Meridian, MS, Part I: Historic Homes
From Red Bay we headed south to Meridian, MS, where we stayed at Benchmark Coach & RV Park. Benchmark RV has gravel roads and paved pads with grass between the sites. The sites are mostly pull-throughs, and they are fairly narrow. There are full hookups, free Wi-Fi and cable. Fifty-amp electric is available at each site, but for an extra charge of $3 a night for 50 amps we opted for 30 amps because it wasn't hot enough that we would need both air conditioners. Benchmark is a Passport America park which requires a reservation and cash to obtain the PA rate. The photo below shows our site at Benchmark RV.
The next photo is a view down the road past our site.
There are railroad tracks that run several hundred feet behind the campground. Fortunately, there weren't many trains passing by because they really roared and rumbled when they did. The train horns at the nearby crossings were pretty loud, too.
One of the first settlers in Meridian in the mid 1800s was Richard McLemore. He deeded a plot of land to his daughter, Juriah Jackson, and her husband who built a small, 4-room cottage on the land in 1858. The house was one of only 6 that was not burned by General Willian Tecemsah Sherman when he attacked Meridian on his infamous march to the sea. Subsequent owners enlarged and modified the house. In 1904, H. S. Floyd bought the house and expanded it to the 26-room mansion that exists today.

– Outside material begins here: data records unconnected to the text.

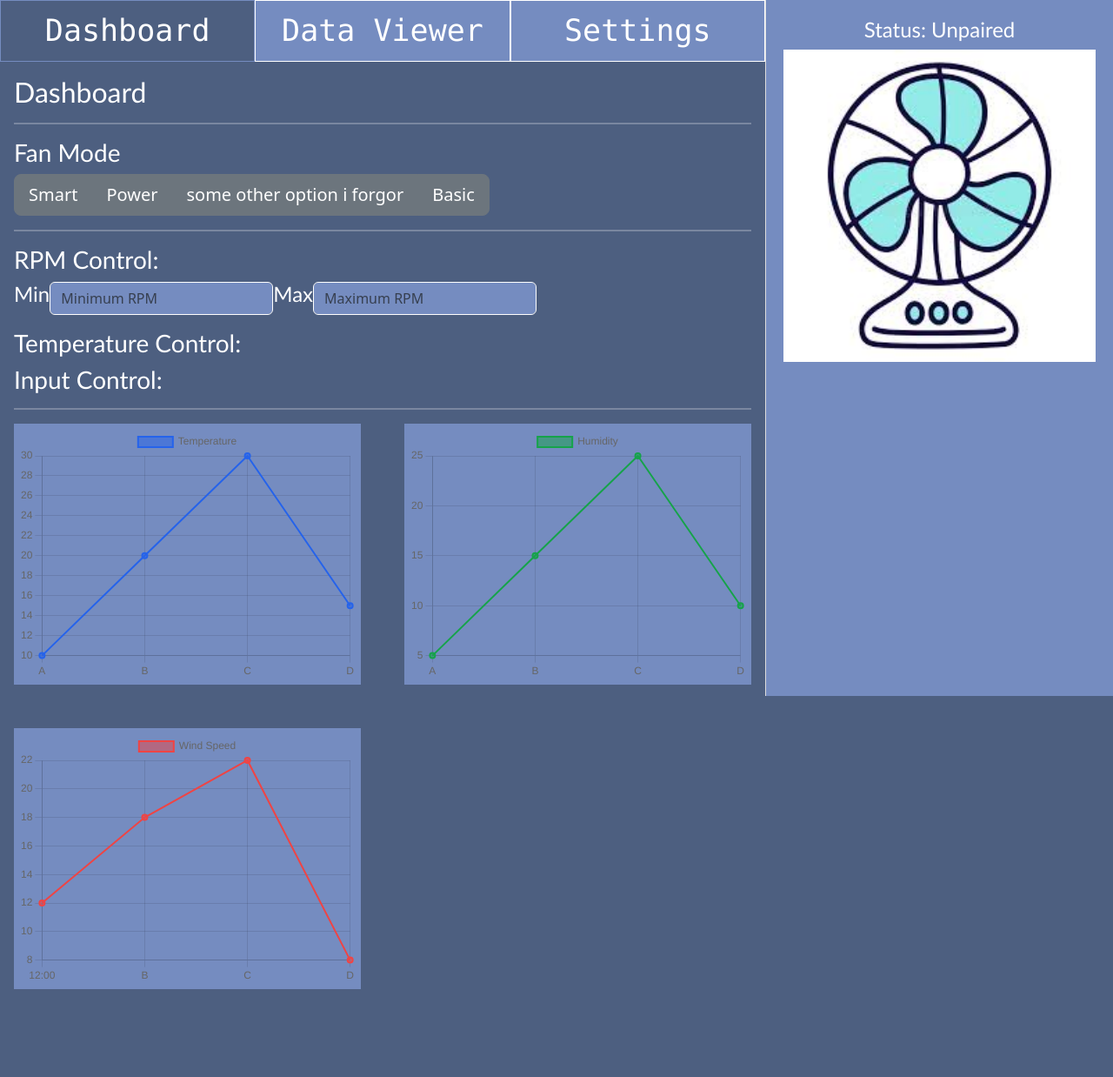
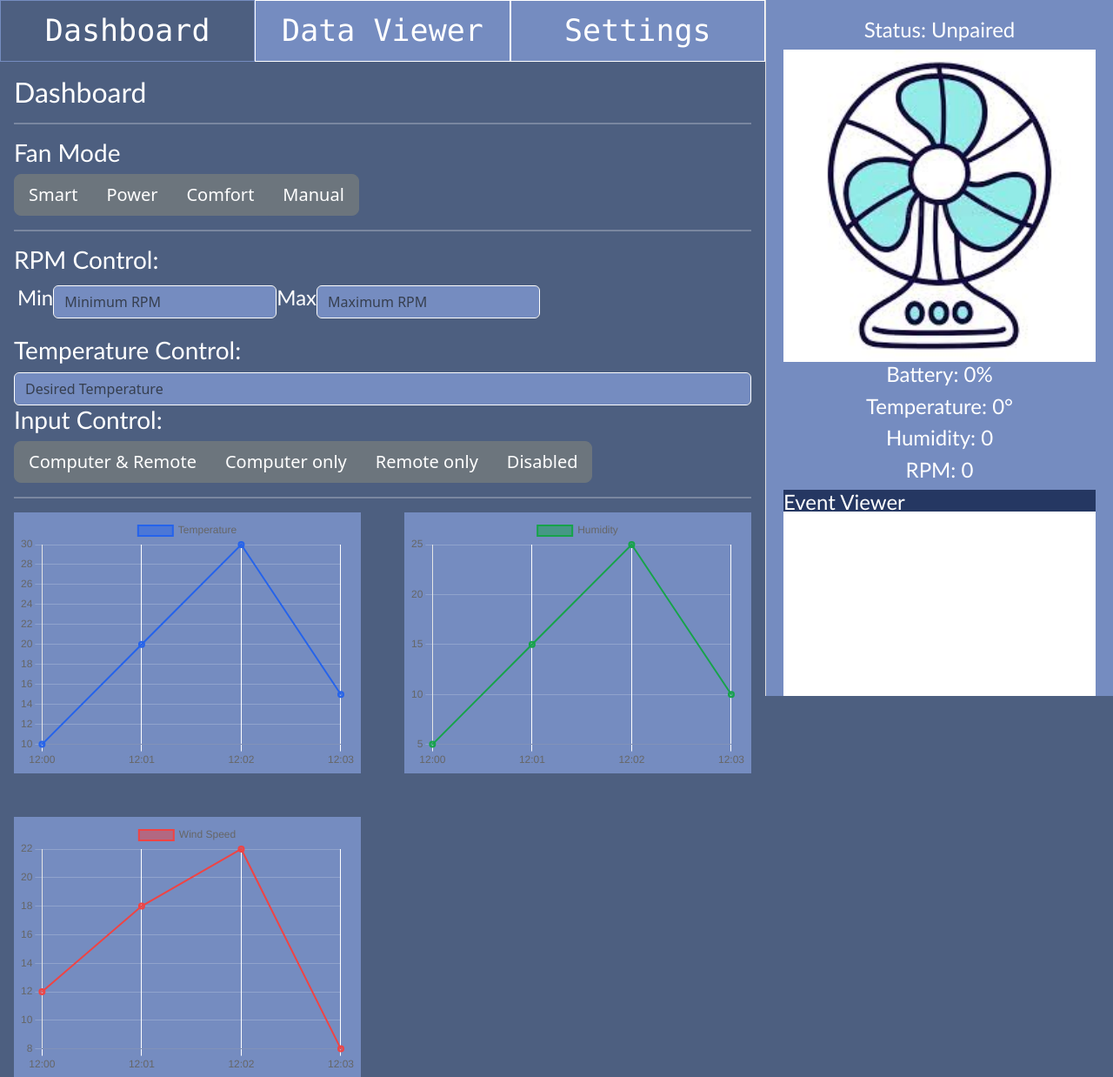
Before and after one commit to ethan-bamburg/CSC_132_Group_Project, a Flask app: page / in a window 1280 px wide. Shown: the top 1238 px of the page at 87% size. Before the commit the page ends 1137 px from the top, so only its background shows below. Run offline with Flask 3, Linux system fonts and the light colour scheme; some libraries are stand-ins or nearby versions.

Commit message:
final code review commit

```diff
--- a/app.py
+++ b/app.py
@@ -3,35 +3,46 @@ This file will be used to launch the app
 """
 from flask import Flask, render_template, url_for, jsonify, request
 from flask_sqlalchemy import SQLAlchemy
-# from flask_socketio import SocketIO
+from flask_socketio import SocketIO
 from datetime import datetime
+from communicator import *
 import threading
 import time
 
-print("🔥 RUNNING THIS FILE")
 
 app = Flask(__name__)
-#socketio = SocketIO(app)
 # 3 slashes is a relative path, 4 is an absolute path
 # we call sqlite since it's built into python and its all we need
-# test.db is the name of the database
-app.config['SQLALCHEMY_DATABASE_URL'] = 'sqlite:///test.db'
+# data.db is the name of the database
+app.config['SQLALCHEMY_DATABASE_URI'] = 'sqlite:///data.db'
+app.config['SQLALCHEMY_TRACK_MODIFICATIONS'] = False
+
+socketio = SocketIO(app)
 
 
 # initialize the database using the information from the app
-"""
+
 db = SQLAlchemy(app)
 
 
 class myTest(db.Model):
     id = db.Column(db.Integer, primary_key=True)
+
+    date_stamp = db.Column(
+        db.DateTime,
+        default=datetime.utcnow
+    )
+
+    blame = db.Column(db.String(10), nullable=False)
+
     # nullable means we don't want this to be blank
     content = db.Column(db.String(200), nullable=False)
-    date_stamp = db.Column(db.DateTime, default=datetime.utcnow)
 
-    def __rep__(self):
+    action = db.Column(db.String(100), nullable=False)
+
+    def __repr__(self):
         return 'Item <%r>' % self.id
-"""
+
 
 # once SQLite database is finalized,
 # open the terminal and type the following:
@@ -45,11 +56,18 @@ def trigger_js():
     socketio.emit('run_js', {'msg': 'hello from python'})
     return {'status': 'ok'}
 """
+
+ser = None
+
 def background_worker():
-    while True:
-        print("Running in background...")
+    with app.app_context():
+        while True:
+            print("Running in background...")
+            socketio.emit('run_js', {
+                'msg': 'Monitoring...'
+            })
 
-        time.sleep(5)
+            time.sleep(5)
 
 @app.route('/run-task', methods=['POST'])
 def run_task():
@@ -58,11 +76,11 @@ def run_task():
 
      # Simulated Python logic
     if task == "task1":
-        result = "Dashboard task completed"
+        result = "Changed Fan Mode"
     elif task == "task2":
-        result = "Data viewer processed data"
+        result = "Event Logs N/I"
     elif task == "task3":
-        result = "Settings updated"
+        result = "Settings"
     else:
         result = "Unknown task"
 
@@ -73,9 +91,9 @@ def run_task():
 def index():
     return render_template('index.html')
 
-# threading.Thread(target=background_worker, daemon=True).start()
+if __name__ == "__main__":
+    threading.Thread(target=background_worker, daemon=True).start()
 
-if __name__ == "__main__":
-    app.run(debug=True)
+    socketio.run(app, debug=True)
 
    # socketio.run(app, debug=True)
--- a/static/css/main.css
+++ b/static/css/main.css
@@ -110,7 +110,7 @@ ul.nav-tabs .nav-link.active {
 }
 
 .fan-icon {
-    background-image: url('../images.jpeg');
+    background-image: url('../images.jpeg'); /* not good practice but its whatever lol */
     width: 100%;
     aspect-ratio: 1 / 1;
     background-size: contain;   /* set to cover if it looks ugly */
@@ -123,3 +123,16 @@ ul.nav-tabs .nav-link.active {
     border-color: #FFFFFF;
     color: #FFFFFF;
 }
+
+.event-bar {
+    background-color: #253762;
+    width: 100%;
+    height: 25px;
+}
+
+#event-logs {
+    width: 100%;
+    aspect-ratio: 1/1;
+    background-color: #FFFFFF;
+    border: 3px;
+}
--- a/templates/base.html
+++ b/templates/base.html
@@ -16,9 +16,9 @@
     <!-- Chart.js -->
     <script src="https://cdn.jsdelivr.net/npm/chart.js"></script>
 
-    <!-- Socket IO
+    <!-- Socket IO -->
     <script src="https://cdn.socket.io/4.0.0/socket.io.min.js"></script>
-    -->
+
     <link rel="stylesheet" href="{{ url_for('static', filename='css/main.css') }}">
 
     {% block head %} {% endblock %}
--- a/templates/index.html
+++ b/templates/index.html
@@ -38,8 +38,8 @@
         <div class="btn-group btn-group-lg" role="group">
           <button type="button" class="btn btn-secondary" onclick="callPython('task1')">Smart</button>
           <button type="button" class="btn btn-secondary" onclick="callPython('task1')">Power</button>
-          <button type="button" class="btn btn-secondary" onclick="callPython('task1')">some other option i forgor</button>
-          <button type="button" class="btn btn-secondary" onclick="callPython('task1')">Basic</button>
+          <button type="button" class="btn btn-secondary" onclick="callPython('task1')">Comfort</button>
+          <button type="button" class="btn btn-secondary" onclick="callPython('task1')">Manual</button>
         </div>
 
 
@@ -52,7 +52,7 @@
         <h3>RPM Control:</h3>
 
 
-        <div class="btn-group mb-3" role="toolbar">
+        <div class="btn-group mb-3 p-1" role="toolbar">
           <h4>Min</h4>
           <input type="number" min="0" class="form-control" placeholder="Minimum RPM" id="minRpm">
 
@@ -65,14 +65,17 @@
         <h3>Temperature Control:</h3>
 
         <div>
-
+            <input type="number" min="0" class="form-control" placeholder="Desired Temperature" id="dTemp">
         </div>
 
         <!-- Input -->
         <h3>Input Control:</h3>
 
-        <div>
-
+        <div class="btn-group btn-group-lg" role="group">
+          <button type="button" class="btn btn-secondary" onclick="callPython('task1')">Computer & Remote</button>
+          <button type="button" class="btn btn-secondary" onclick="callPython('task1')">Computer only</button>
+          <button type="button" class="btn btn-secondary" onclick="callPython('task1')">Remote only</button>
+          <button type="button" class="btn btn-secondary" onclick="callPython('task1')">Disabled</button>
         </div>
 
 
@@ -126,14 +129,18 @@
 <div class="side-panel">
   <h4 class="text-center">Status: Unpaired</h4>
   <div class="fan-icon"></div>
+  <h4 class="text-center">Battery: 0%</h4>
+  <h4 class="text-center">Temperature: 0°</h4>
+  <h4 class="text-center">Humidity: 0</h4>
+  <h4 class="text-center">RPM: 0</h4>
 
   <div class="event-viewer">
 
-    <div class="top-bar">
-
+    <div class="event-bar">
+      <h4>Event Viewer</h4>
     </div>
 
-    <div class="event-logs">
+    <div id="event-logs">
 
     </div>
 
@@ -150,14 +157,14 @@
   GENERAL CRAP I DON'T CARE TO LABEL
   */
     // web socket
-    //const socket = io();
+    const socket = io();
 
     // to check if we are paired, hidden flag
     let isConnected = false;
 
     // disables the global transparent layer
     function disableOverlay() {
-    document.getElementById("pageOverlay").classList.remove("hidden");
+    document.getElementById("pageOverlay").classList.add("hidden");
     }
 
     // switches tabs in the main content
@@ -181,7 +188,7 @@
 
     // add a new log to the event logs
     function addEvent(message) {
-        const eventViewer = document.getElementById("eventlogs");
+        const eventViewer = document.getElementById("event-logs");
 
         const time = new Date().toLocaleTimeString();
 
@@ -202,10 +209,31 @@
     FIELDS & INPUT MANAGER
     */
 
-    const rpmInput = document.getElementById("minRpm");
+    const minRpmInput = document.getElementById("minRpm");
+    const maxRpmInput = document.getElementById("maxRpm");
 
-    rpmInput.addEventListener("input", function () {
-        console.log("RPM:", rpmInput.value);
+    minRpmInput.addEventListener("input", function () {
+      const rpm_field = Number(minRpmInput.value);
+      if(rpm_field < 0)
+      {
+        minRpmInput.value = 0;
+      }
+      else if(rpm_field > 80)
+      {
+        minRpmInput.value = 80;
+      }
+    });
+
+    maxRpmInput.addEventListener("input", function () {
+      const rpm_field = Number(maxRpmInput.value);
+      if(rpm_field < 0)
+      {
+        maxRpmInput.value = 0;
+      }
+      else if(rpm_field > 80)
+      {
+        maxRpmInput.value = 80;
+      }
     });
 
     /*
@@ -230,7 +258,19 @@
         },
         options: {
             responsive: true,
-            maintainAspectRatio: false
+            maintainAspectRatio: false,
+            scales: {
+              y: {
+                grid: {
+                  color: 'rgba(255, 255, 255, 0.2)' // Changes Y-axis grid lines to light red
+                }
+              },
+              x: {
+                grid: {
+                  color: '#FFFFFF' // Changes X-axis grid lines to light grey
+                }
+              }
+            }
         }
     });
     }
@@ -239,9 +279,9 @@
     const charts = {};
 
     // create charts- uwu
-    charts.chart1 = createChart('chart1', 'Temperature', ['A', 'B', 'C', 'D'], [10, 20, 30, 15], '#2563eb');
-    charts.chart2 = createChart('chart2', 'Humidity', ['A', 'B', 'C', 'D'], [5, 15, 25, 10], '#16a34a');
-    charts.chart3 = createChart('chart3', 'Wind Speed', ['12:00', 'B', 'C', 'D'], [12, 18, 22, 8], '#ef4444');
+    charts.chart1 = createChart('chart1', 'Temperature', ['12:00', '12:01', '12:02', '12:03'], [10, 20, 30, 15], '#2563eb');
+    charts.chart2 = createChart('chart2', 'Humidity', ['12:00', '12:01', '12:02', '12:03'], [5, 15, 25, 10], '#16a34a');
+    charts.chart3 = createChart('chart3', 'Wind Speed', ['12:00', '12:01', '12:02', '12:03'], [12, 18, 22, 8], '#ef4444');
 
     // function to update charts, believe it or not
     function updateChart(chartName, newData) {
@@ -269,12 +309,13 @@
     .catch(err => console.error(err));
     }
 
-    /*
+
     // web socket connector
     socket.on('run_js', (data) => {
+      console.log(data.msg);
         addEvent(data);
     });
-    */
+
 </script>
 
 {% endblock %}
```
Also changed, not shown: communicator.py (renamed from arduino/serial/communicator.py, +17 -17 lines), 1 other file.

The home was divided into 8 apartments in the 1930s, and it was a rooming house until the 1960s. The building was purchased in 1968 by the Meridian Restorations Foundation with the purpose of restoring and preserving the home. The foundation renamed the house Merrehope (Meridian Restorations + Hope). The house is open for tours and can be rented for weddings and other special events. There are tours featuring Christmas trees and decorations during the holiday season.

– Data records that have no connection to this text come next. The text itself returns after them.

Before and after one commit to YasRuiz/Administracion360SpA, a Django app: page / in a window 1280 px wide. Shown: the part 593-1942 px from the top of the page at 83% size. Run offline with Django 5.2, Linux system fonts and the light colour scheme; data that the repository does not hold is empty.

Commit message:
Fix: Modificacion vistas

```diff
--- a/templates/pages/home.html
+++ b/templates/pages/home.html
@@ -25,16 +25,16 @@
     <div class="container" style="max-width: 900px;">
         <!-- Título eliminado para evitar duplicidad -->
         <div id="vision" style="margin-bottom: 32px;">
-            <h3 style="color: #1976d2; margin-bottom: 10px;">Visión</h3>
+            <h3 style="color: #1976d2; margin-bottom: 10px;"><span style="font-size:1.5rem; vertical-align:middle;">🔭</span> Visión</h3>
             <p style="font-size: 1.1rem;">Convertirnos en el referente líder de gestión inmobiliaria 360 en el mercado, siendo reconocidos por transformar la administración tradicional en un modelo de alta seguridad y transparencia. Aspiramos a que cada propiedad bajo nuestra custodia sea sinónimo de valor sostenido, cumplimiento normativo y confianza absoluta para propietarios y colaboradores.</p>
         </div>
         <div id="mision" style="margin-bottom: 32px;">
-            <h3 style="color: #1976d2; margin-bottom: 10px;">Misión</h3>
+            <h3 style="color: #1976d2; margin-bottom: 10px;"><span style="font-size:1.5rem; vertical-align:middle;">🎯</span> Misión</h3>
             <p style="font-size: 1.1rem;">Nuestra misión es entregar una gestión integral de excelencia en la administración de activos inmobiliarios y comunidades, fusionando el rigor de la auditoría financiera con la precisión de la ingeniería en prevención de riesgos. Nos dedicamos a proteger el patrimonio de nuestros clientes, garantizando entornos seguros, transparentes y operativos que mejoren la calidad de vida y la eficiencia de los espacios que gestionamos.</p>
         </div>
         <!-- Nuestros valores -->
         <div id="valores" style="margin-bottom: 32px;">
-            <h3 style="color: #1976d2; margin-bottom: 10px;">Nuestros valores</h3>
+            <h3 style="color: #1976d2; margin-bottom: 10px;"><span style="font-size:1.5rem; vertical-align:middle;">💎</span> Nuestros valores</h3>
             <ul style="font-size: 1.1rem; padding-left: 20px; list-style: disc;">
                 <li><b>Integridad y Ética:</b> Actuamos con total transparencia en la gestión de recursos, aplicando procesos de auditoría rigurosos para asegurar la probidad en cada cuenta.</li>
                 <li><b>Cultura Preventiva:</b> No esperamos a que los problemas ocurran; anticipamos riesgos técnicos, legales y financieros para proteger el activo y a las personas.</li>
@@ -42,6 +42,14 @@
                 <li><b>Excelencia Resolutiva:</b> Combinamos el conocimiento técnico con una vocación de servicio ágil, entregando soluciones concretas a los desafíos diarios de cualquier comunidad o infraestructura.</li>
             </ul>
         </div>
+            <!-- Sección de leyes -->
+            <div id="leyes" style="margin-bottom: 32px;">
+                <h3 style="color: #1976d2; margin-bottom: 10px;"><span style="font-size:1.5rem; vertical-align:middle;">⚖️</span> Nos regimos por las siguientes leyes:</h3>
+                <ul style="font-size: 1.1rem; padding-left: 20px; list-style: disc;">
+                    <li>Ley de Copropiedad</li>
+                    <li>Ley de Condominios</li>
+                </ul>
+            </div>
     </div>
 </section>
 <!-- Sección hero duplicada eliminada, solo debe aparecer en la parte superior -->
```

An interesting feature of the house is a second-story suspended balcony under the main porch. The balcony is suspended by iron rods inside small, wood colimns. You can see the balcony to the left in the photo of the front of the house above.

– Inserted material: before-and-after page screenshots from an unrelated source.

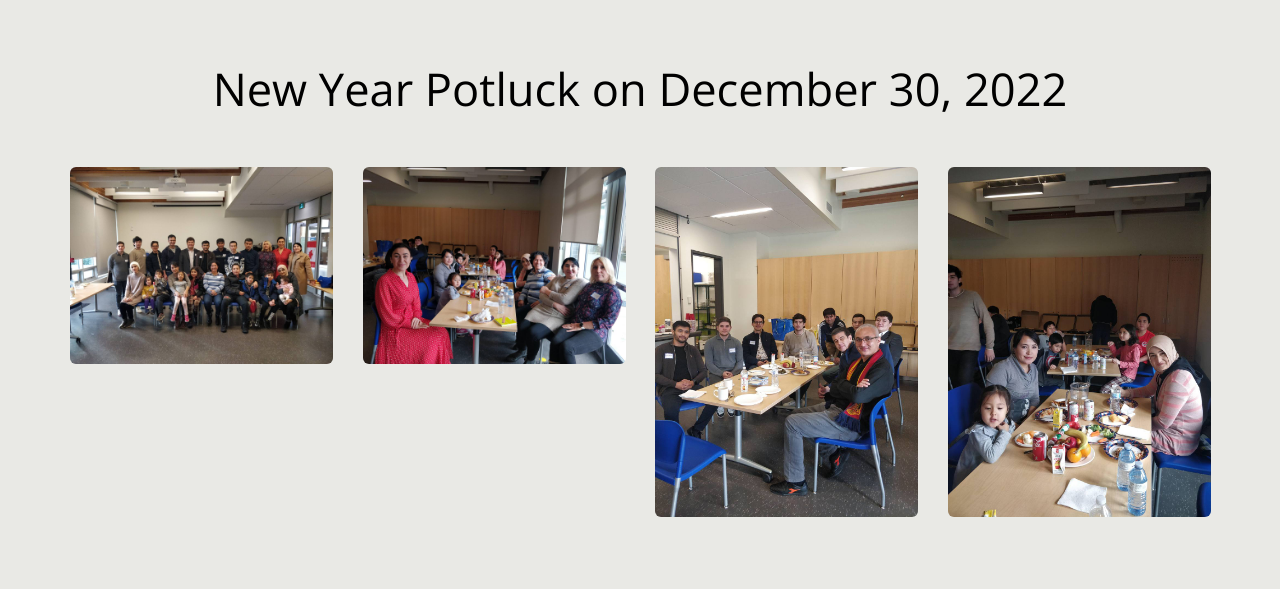
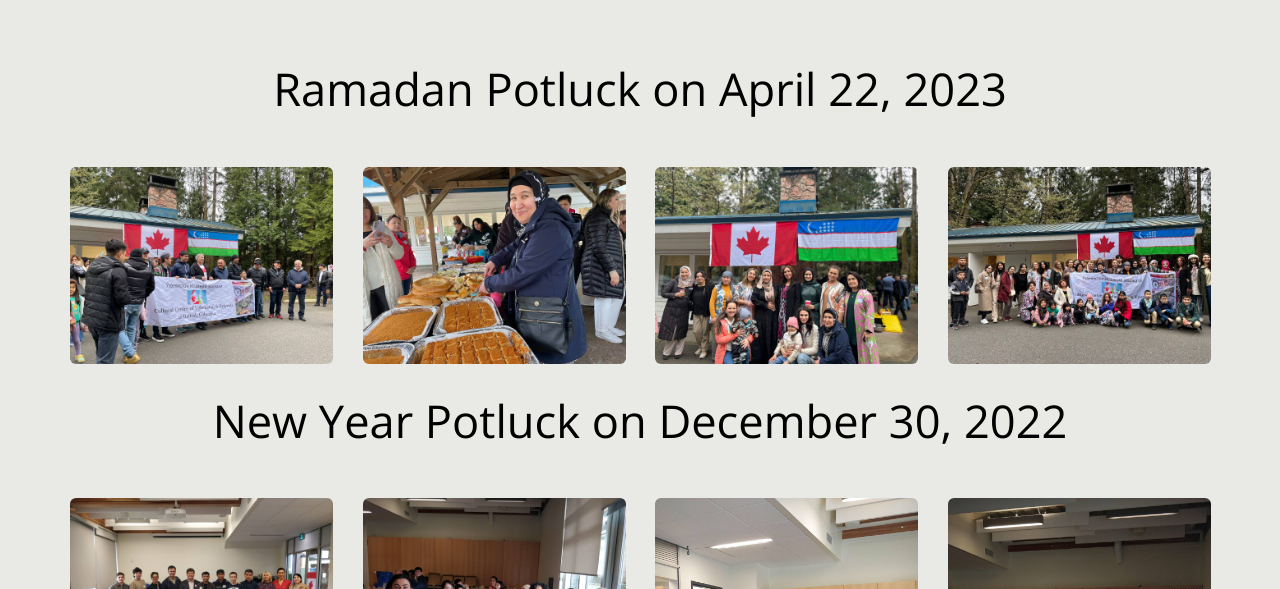
Before and after one commit to ccuf/ccuf.github.io, a website: page events.html in a window 1280 px wide. Shown: the part 2068-2657 px from the top of the page. Drawn offline with nearby package versions, Linux system fonts and the light colour scheme; files whose address does not match are found by name; a web font is replaced by a local one.

Commit message:
added Ramadan potluck photos to gallery

```diff
--- a/events.html
+++ b/events.html
@@ -156,6 +156,29 @@
   </section>
 
   <section class="probootstrap-section">
+
+    <div class="container">
+      <div class="probootstrap-section-heading text-center mb50 probootstrap-animate">
+        <h2 class="heading">Ramadan Potluck on April 22, 2023</h2>
+      </div>
+      <div class="row">
+        <div class="col-lg-3 col-md-4 col-sm-6 col-xs-12 probootstrap-animate" data-animate-effect="fadeIn">
+          <a href="img/gallery/22apr2023/1.jpg" class="image-popup"><img src="img/gallery/22apr2023/1.jpg" class="img-responsive img-rounded" alt="Ramadan Potluck on April 22, 2023"></a>
+        </div>
+        <div class="col-lg-3 col-md-4 col-sm-6 col-xs-12 probootstrap-animate" data-animate-effect="fadeIn">
+          <a href="img/gallery/22apr2023/2.jpg" class="image-popup"><img src="img/gallery/22apr2023/2.jpg" class="img-responsive img-rounded" alt="Ramadan Potluck on April 22, 2023"></a>
+        </div>
+        <div class="col-lg-3 col-md-4 col-sm-6 col-xs-12 probootstrap-animate" data-animate-effect="fadeIn">
+          <a href="img/gallery/22apr2023/3.jpg" class="image-popup"><img src="img/gallery/22apr2023/3.jpg" class="img-responsive img-rounded" alt="Ramadan Potluck on April 22, 2023"></a>
+        </div>
+        <div class="col-lg-3 col-md-4 col-sm-6 col-xs-12 probootstrap-animate" data-animate-effect="fadeIn">
+          <a href="img/gallery/22apr2023/4.jpg" class="image-popup"><img src="img/gallery/22apr2023/4.jpg" class="img-responsive img-rounded" alt="Ramadan Potluck on April 22, 2023"></a>
+        </div>
+        <div class="clearfix visible-lg-block visible-sm-block"></div>
+
+      </div>
+    </div>
+
     <div class="container">
       <div class="probootstrap-section-heading text-center mb50 probootstrap-animate">
         <h2 class="heading">New Year Potluck on December 30, 2022</h2>
```
Also changed, not shown: img/gallery/22apr2023/1.jpg (added), img/gallery/22apr2023/2.jpg (added), img/gallery/22apr2023/3.jpg (added), img/gallery/22apr2023/4.jpg (added).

When we stepped inside, the first thing we noticed were the striking red glass panels surrounding the front door.
The house is furnished with period pieces, although only a few of them are original to the house. The next photo shows the double parlor with columns dividing the two halves of the room.
The next photo shows the dining room.
Located on the same property as Merrehope is the Frank W. Williams house. Frank Williams, who was founder of United States Fidelity and Guarantee Insurance Company, built this home in 1885 as a wedding gift for his wife, Bessie.
The Williams house was originally located up the street, but it was donated to the Merrehope Foundation and moved to its present location beind Merrehope in 1979. The outside of the house is in poor condition with paint that is in need of restoration. Hurricane Katrina also damaged the porch and many of the shutters. However, the inside of the house, although unrestored, is in remarkably good shape. Most of the furnishings are original to the house. The photo below shows Margery in the men's parlor.
After touring both houses we headed back to the motor home to relax. One of the reasons we choose to stop in Meridian was there were a few things to see and do, but not too many. After our summer of extensive sightseeing, we were happy to stop where we wouldn't be overwhelmed by too many sightseeing choices. However, we still had one more thing we decided to see while in Meridian, so stay tuned.